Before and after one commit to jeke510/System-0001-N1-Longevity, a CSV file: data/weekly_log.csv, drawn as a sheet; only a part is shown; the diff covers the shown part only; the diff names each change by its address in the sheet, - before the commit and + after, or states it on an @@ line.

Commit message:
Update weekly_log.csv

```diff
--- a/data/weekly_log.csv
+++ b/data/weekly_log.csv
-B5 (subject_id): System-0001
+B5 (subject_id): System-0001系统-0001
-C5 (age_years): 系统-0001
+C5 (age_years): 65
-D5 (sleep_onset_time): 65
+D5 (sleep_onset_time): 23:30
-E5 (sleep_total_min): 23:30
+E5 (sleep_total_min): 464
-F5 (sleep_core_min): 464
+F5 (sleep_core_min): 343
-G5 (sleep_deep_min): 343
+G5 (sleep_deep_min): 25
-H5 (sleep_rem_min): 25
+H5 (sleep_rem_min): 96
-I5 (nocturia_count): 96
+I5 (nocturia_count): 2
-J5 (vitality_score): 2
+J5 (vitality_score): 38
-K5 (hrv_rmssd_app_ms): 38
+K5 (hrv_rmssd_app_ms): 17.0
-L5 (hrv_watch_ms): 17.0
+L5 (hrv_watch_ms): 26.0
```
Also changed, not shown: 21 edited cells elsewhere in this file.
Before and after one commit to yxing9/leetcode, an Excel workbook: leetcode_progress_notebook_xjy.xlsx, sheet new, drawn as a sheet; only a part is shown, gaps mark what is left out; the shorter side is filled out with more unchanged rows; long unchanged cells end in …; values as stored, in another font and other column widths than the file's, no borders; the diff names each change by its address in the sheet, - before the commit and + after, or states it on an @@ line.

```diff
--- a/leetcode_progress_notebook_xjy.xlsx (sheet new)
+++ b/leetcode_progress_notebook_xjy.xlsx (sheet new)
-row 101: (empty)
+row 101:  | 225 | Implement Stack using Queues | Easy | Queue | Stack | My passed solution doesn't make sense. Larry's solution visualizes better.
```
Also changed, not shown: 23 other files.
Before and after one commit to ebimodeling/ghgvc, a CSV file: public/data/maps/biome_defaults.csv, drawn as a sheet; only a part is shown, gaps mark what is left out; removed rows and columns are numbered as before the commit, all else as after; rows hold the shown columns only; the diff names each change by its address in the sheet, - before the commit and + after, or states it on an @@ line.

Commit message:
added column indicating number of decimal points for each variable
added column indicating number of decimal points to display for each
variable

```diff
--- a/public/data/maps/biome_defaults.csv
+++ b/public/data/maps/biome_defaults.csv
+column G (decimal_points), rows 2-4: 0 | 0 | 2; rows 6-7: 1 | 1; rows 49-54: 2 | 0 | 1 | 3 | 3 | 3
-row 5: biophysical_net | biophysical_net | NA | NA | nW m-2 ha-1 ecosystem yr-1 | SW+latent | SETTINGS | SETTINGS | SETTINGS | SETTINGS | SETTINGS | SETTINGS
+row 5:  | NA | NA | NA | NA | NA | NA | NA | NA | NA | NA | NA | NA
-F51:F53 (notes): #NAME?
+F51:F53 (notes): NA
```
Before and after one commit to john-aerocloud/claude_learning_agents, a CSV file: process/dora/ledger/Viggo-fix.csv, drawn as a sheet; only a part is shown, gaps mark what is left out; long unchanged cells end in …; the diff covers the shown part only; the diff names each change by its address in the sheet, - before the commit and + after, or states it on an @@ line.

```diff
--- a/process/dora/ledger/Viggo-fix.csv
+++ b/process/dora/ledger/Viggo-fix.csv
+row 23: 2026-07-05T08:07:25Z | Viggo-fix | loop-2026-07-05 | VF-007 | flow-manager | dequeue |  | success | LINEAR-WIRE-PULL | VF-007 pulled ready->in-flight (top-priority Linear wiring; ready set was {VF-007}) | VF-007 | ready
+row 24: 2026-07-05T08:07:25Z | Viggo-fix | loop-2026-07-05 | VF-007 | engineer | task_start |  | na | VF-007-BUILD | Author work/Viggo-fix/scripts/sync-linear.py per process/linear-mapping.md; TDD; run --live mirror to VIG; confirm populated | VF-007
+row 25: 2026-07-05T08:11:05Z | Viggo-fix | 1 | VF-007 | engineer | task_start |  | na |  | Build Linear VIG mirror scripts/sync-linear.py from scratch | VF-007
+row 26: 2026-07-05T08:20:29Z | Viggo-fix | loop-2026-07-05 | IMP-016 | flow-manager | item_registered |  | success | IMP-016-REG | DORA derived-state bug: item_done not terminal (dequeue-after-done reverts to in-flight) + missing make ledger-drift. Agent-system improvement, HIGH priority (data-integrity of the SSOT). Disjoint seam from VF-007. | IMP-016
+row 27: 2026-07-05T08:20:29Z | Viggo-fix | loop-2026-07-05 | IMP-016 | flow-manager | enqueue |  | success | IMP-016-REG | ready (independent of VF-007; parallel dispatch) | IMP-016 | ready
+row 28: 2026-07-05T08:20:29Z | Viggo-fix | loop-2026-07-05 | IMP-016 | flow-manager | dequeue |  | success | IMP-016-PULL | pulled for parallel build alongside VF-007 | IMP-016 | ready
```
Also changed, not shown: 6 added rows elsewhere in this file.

▶ **Task description**
Take the first line of the material above as the start and the line that contains "Also changed, not shown: 21" as the end. Output only that span, every line exactly as it stands.

▶ **Solution**
Before and after one commit to jeke510/System-0001-N1-Longevity, a CSV file: data/weekly_log.csv, drawn as a sheet; only a part is shown; the diff covers the shown part only; the diff names each change by its address in the sheet, - before the commit and + after, or states it on an @@ line.

Commit message:
Update weekly_log.csv

```diff
--- a/data/weekly_log.csv
+++ b/data/weekly_log.csv
-B5 (subject_id): System-0001
+B5 (subject_id): System-0001系统-0001
-C5 (age_years): 系统-0001
+C5 (age_years): 65
-D5 (sleep_onset_time): 65
+D5 (sleep_onset_time): 23:30
-E5 (sleep_total_min): 23:30
+E5 (sleep_total_min): 464
-F5 (sleep_core_min): 464
+F5 (sleep_core_min): 343
-G5 (sleep_deep_min): 343
+G5 (sleep_deep_min): 25
-H5 (sleep_rem_min): 25
+H5 (sleep_rem_min): 96
-I5 (nocturia_count): 96
+I5 (nocturia_count): 2
-J5 (vitality_score): 2
+J5 (vitality_score): 38
-K5 (hrv_rmssd_app_ms): 38
+K5 (hrv_rmssd_app_ms): 17.0
-L5 (hrv_watch_ms): 17.0
+L5 (hrv_watch_ms): 26.0
```
Also changed, not shown: 21 edited cells elsewhere in this file.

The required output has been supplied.